• Recorded data

++++++++++++++++++++

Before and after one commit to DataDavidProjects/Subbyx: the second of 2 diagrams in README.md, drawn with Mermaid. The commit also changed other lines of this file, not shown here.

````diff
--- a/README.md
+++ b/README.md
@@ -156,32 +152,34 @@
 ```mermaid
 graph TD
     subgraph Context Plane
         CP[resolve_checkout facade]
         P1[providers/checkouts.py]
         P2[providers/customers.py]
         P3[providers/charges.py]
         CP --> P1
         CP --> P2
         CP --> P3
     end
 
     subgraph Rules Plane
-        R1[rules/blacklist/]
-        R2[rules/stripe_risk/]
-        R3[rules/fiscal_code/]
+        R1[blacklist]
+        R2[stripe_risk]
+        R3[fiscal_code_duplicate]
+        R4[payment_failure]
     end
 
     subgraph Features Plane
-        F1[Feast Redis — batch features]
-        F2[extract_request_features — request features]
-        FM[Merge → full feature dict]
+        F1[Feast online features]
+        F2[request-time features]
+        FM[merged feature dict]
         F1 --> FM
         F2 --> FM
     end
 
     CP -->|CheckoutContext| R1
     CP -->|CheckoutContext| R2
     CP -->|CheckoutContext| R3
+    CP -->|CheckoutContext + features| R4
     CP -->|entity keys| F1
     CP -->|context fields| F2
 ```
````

++++++++++++++++++++

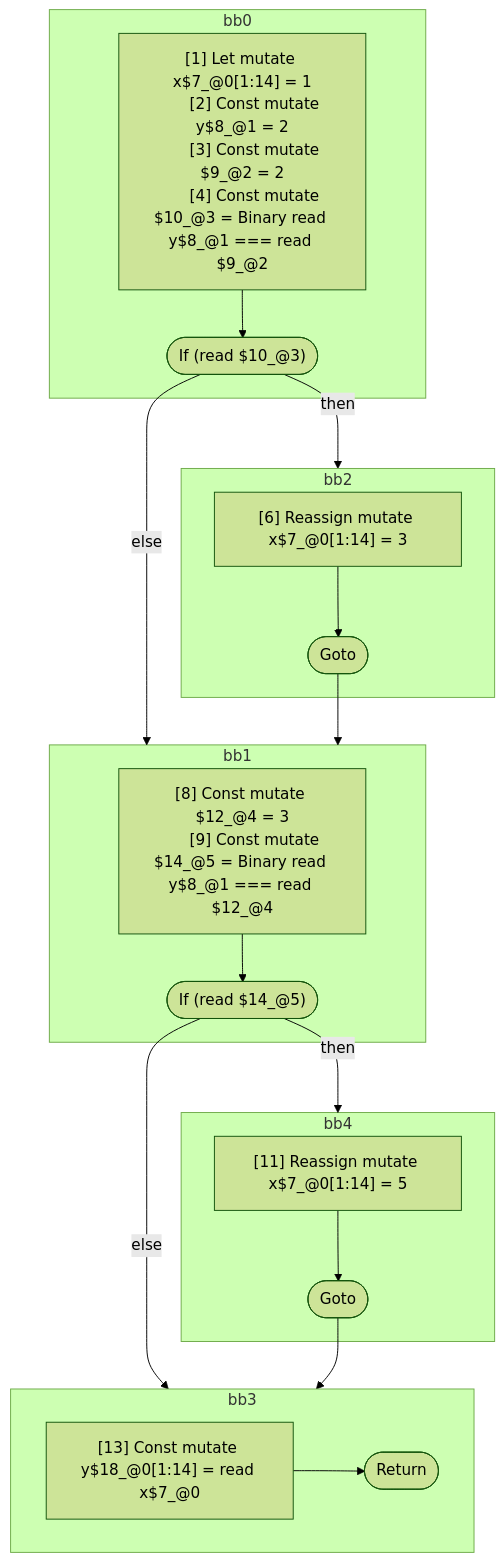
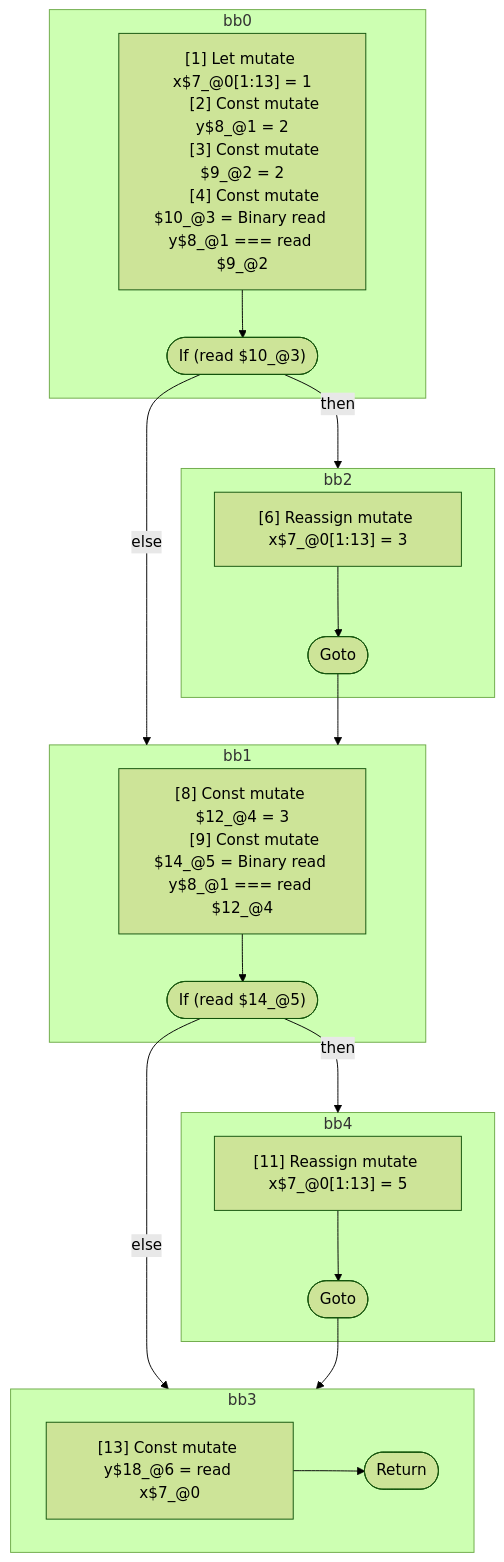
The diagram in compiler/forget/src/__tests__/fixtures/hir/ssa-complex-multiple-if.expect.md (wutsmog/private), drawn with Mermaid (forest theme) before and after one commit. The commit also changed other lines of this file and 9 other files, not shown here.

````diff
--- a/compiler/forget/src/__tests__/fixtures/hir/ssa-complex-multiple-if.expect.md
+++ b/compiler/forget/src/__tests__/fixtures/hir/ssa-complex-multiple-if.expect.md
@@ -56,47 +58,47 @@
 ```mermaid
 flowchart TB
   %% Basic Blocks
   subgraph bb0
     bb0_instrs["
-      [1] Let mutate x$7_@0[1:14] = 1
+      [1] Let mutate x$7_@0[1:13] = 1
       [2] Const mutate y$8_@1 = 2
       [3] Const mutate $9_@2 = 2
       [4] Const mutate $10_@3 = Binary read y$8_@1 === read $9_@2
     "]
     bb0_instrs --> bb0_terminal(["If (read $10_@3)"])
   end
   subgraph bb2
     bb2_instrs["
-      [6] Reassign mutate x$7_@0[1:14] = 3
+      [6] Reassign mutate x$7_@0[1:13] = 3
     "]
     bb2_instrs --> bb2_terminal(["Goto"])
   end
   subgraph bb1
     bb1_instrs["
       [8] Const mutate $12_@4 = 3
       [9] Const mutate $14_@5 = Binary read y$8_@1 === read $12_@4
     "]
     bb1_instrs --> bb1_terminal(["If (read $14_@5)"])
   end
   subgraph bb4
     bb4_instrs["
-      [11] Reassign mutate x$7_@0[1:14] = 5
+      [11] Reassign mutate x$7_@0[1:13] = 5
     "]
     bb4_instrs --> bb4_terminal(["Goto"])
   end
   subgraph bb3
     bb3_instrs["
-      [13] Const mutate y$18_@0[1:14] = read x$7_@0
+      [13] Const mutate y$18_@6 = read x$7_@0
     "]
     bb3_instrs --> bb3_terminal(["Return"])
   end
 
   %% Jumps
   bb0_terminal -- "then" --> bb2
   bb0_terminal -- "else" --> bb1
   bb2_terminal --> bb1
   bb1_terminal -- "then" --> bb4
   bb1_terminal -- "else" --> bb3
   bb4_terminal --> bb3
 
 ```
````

++++++++++++++++++++

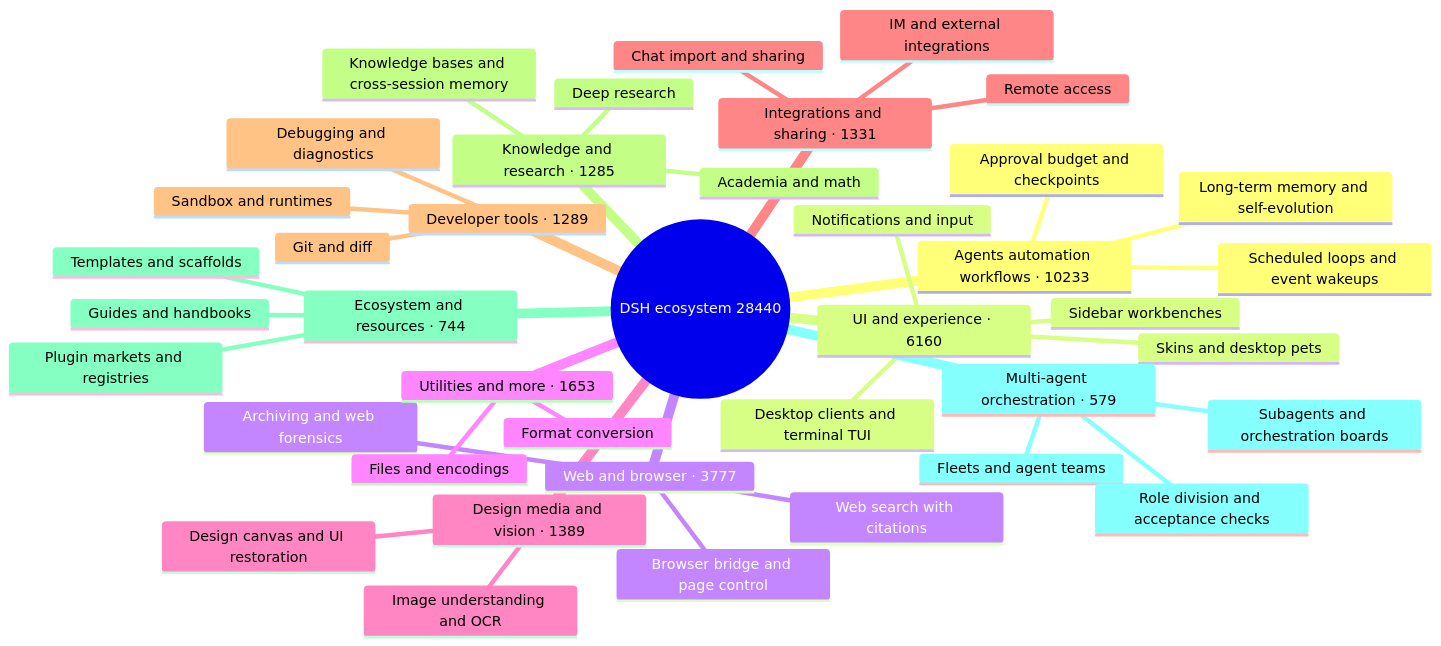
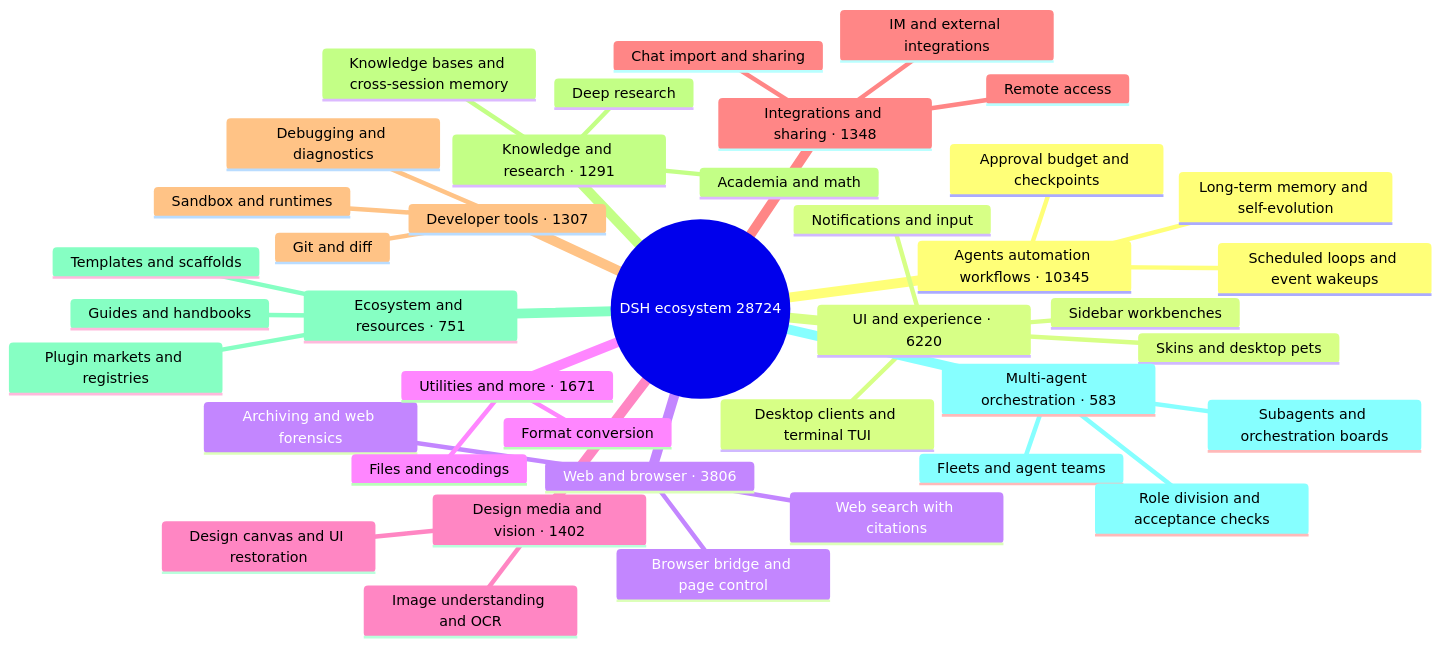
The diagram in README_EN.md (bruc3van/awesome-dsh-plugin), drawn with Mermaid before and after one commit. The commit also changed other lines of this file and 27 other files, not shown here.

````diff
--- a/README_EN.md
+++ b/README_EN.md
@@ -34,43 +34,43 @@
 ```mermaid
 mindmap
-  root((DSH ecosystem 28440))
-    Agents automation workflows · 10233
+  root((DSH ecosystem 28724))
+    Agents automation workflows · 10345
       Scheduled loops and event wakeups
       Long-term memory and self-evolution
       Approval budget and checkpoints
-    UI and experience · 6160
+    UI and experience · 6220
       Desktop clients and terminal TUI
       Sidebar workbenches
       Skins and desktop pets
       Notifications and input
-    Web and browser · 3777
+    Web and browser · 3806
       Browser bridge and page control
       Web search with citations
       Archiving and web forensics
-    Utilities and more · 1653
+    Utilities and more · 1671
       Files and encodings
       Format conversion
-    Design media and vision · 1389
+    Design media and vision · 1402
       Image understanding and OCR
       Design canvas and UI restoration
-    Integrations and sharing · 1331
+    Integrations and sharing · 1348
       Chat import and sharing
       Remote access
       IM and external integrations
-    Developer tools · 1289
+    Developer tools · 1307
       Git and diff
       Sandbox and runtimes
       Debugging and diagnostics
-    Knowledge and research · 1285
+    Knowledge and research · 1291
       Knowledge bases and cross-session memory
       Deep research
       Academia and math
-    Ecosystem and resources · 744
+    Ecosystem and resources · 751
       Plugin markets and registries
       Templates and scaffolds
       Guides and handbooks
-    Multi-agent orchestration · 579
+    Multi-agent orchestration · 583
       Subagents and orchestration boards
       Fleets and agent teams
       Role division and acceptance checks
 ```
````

++++++++++++++++++++

• WORK ORDER
When you find a line in the records that contains the word "Const", copy it.

• EXERCISE SOLUTION
       [2] Const mutate y$8_@1 = 2
       [3] Const mutate $9_@2 = 2
       [4] Const mutate $10_@3 = Binary read y$8_@1 === read $9_@2
       [8] Const mutate $12_@4 = 3
       [9] Const mutate $14_@5 = Binary read y$8_@1 === read $12_@4
-      [13] Const mutate y$18_@0[1:14] = read x$7_@0
+      [13] Const mutate y$18_@6 = read x$7_@0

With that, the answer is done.